Objective We retrospectively examined whether a history of traumatic brain injury (TBI) is associated with an earlier age of symptom onset and diagnosis in a large sample of patients with behavioural variant frontotemporal dementia (bvFTD).
Methods Data on patients with bvFTD (n=678) were obtained from the National Alzheimer's Coordinating Center Uniform Data Set. TBI was categorised based on reported lifetime history of TBI with loss of consciousness (LOC) but no chronic deficits occurring more than 1 year prior to diagnosis of bvFTD. Analysis of covariance (ANCOVA) was used to determine if clinician-estimated age of symptom onset and age at diagnosis of bvFTD differed between those who reported a history of TBI with LOC (TBI+) and those who did not (TBI−).
Results Controlling for sex, the TBI+ bvFTD group had an age of symptom onset and age of diagnosis that was on average 2.8 and 3.2 years earlier (p<0.01) than the TBI− bvFTD group.
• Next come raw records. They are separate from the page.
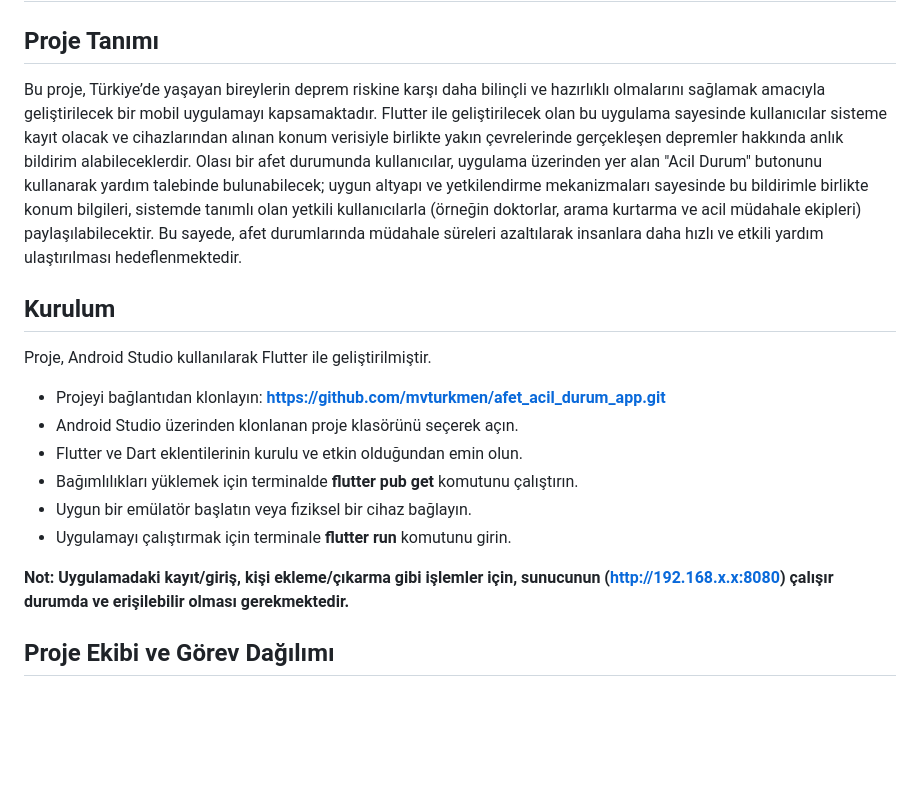
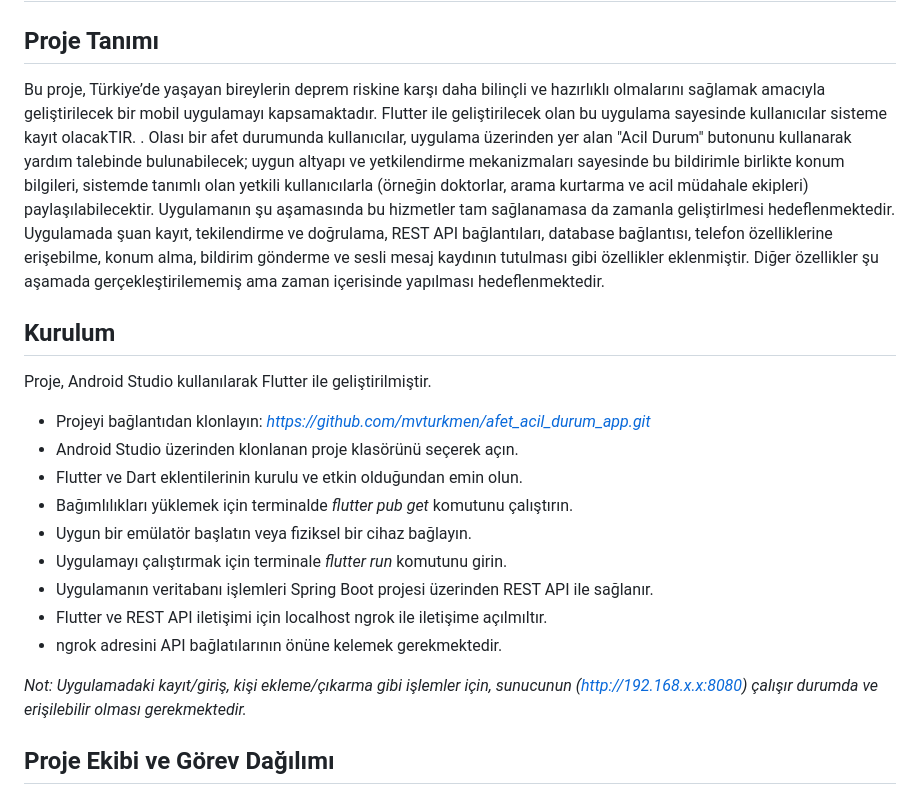
Before and after one commit to mvturkmen/afet_acil_durum_app, a Markdown page: README.md, the part around the change. Drawn GitHub-style; blank space fills up the shorter version.

```diff
--- a/README.md
+++ b/README.md
@@ -1,20 +1,21 @@
 # Afet Acil Durum Uygulaması
 ## Proje Tanımı
-Bu proje, Türkiye’de yaşayan bireylerin deprem riskine karşı daha bilinçli ve hazırlıklı olmalarını sağlamak amacıyla geliştirilecek bir mobil uygulamayı kapsamaktadır. Flutter ile geliştirilecek olan bu uygulama sayesinde kullanıcılar sisteme kayıt olacak ve cihazlarından alınan konum verisiyle birlikte yakın çevrelerinde gerçekleşen depremler hakkında anlık bildirim alabileceklerdir. Olası bir afet durumunda kullanıcılar, uygulama üzerinden yer alan "Acil Durum" butonunu kullanarak yardım talebinde bulunabilecek; uygun altyapı ve yetkilendirme mekanizmaları sayesinde bu bildirimle birlikte konum bilgileri, sistemde tanımlı olan yetkili kullanıcılarla (örneğin doktorlar, arama kurtarma ve acil müdahale ekipleri) paylaşılabilecektir. Bu sayede, afet durumlarında müdahale süreleri azaltılarak insanlara daha hızlı ve etkili yardım ulaştırılması hedeflenmektedir.
+Bu proje, Türkiye’de yaşayan bireylerin deprem riskine karşı daha bilinçli ve hazırlıklı olmalarını sağlamak amacıyla geliştirilecek bir mobil uygulamayı kapsamaktadır. Flutter ile geliştirilecek olan bu uygulama sayesinde kullanıcılar sisteme kayıt olacakTIR. . Olası bir afet durumunda kullanıcılar, uygulama üzerinden yer alan "Acil Durum" butonunu kullanarak yardım talebinde bulunabilecek; uygun altyapı ve yetkilendirme mekanizmaları sayesinde bu bildirimle birlikte konum bilgileri, sistemde tanımlı olan yetkili kullanıcılarla (örneğin doktorlar, arama kurtarma ve acil müdahale ekipleri) paylaşılabilecektir. Uygulamanın şu aşamasında bu hizmetler tam sağlanamasa da zamanla geliştirlmesi hedeflenmektedir. Uygulamada şuan kayıt, tekilendirme ve doğrulama, REST API bağlantıları, database bağlantısı, telefon özelliklerine erişebilme, konum alma, bildirim gönderme ve sesli mesaj kaydının tutulması gibi özellikler eklenmiştir. Diğer özellikler şu aşamada gerçekleştirilememiş ama zaman içerisinde yapılması hedeflenmektedir.
 
 
 ## Kurulum
 Proje, Android Studio kullanılarak Flutter ile geliştirilmiştir.
-- Projeyi bağlantıdan klonlayın: **https://github.com/mvturkmen/afet_acil_durum_app.git**
+- Projeyi bağlantıdan klonlayın: *https://github.com/mvturkmen/afet_acil_durum_app.git*
 - Android Studio üzerinden klonlanan proje klasörünü seçerek açın.
 - Flutter ve Dart eklentilerinin kurulu ve etkin olduğundan emin olun.
-- Bağımlılıkları yüklemek için terminalde **flutter pub get** komutunu çalıştırın.
+- Bağımlılıkları yüklemek için terminalde *flutter pub get* komutunu çalıştırın.
 - Uygun bir emülatör başlatın veya fiziksel bir cihaz bağlayın.
-- Uygulamayı çalıştırmak için terminale **flutter run** komutunu girin.
+- Uygulamayı çalıştırmak için terminale *flutter run* komutunu girin.
+- Uygulamanın veritabanı işlemleri Spring Boot projesi üzerinden REST API ile sağlanır.
+- Flutter ve REST API iletişimi için localhost ngrok ile iletişime açılmıltır.
+- ngrok adresini API bağlatılarının önüne kelemek gerekmektedir.
 
-**Not: Uygulamadaki kayıt/giriş, kişi ekleme/çıkarma gibi işlemler için, sunucunun (http://192.168.x.x:8080) çalışır durumda ve erişilebilir olması gerekmektedir.**
-
-
+*Not: Uygulamadaki kayıt/giriş, kişi ekleme/çıkarma gibi işlemler için, sunucunun (http://192.168.x.x:8080) çalışır durumda ve erişilebilir olması gerekmektedir.*
 ## Proje Ekibi ve Görev Dağılımı
 ### Ekip
 | İsim                               |
```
Conclusions TBI history with LOC occurring more than 1 year prior to diagnosis is associated with an earlier age of symptom onset and diagnosis in patients with bvFTD. TBI may be related to the underlying neurodegenerative processes in bvFTD, but the implications of age at time of injury, severity and repetitive injuries remain unclear.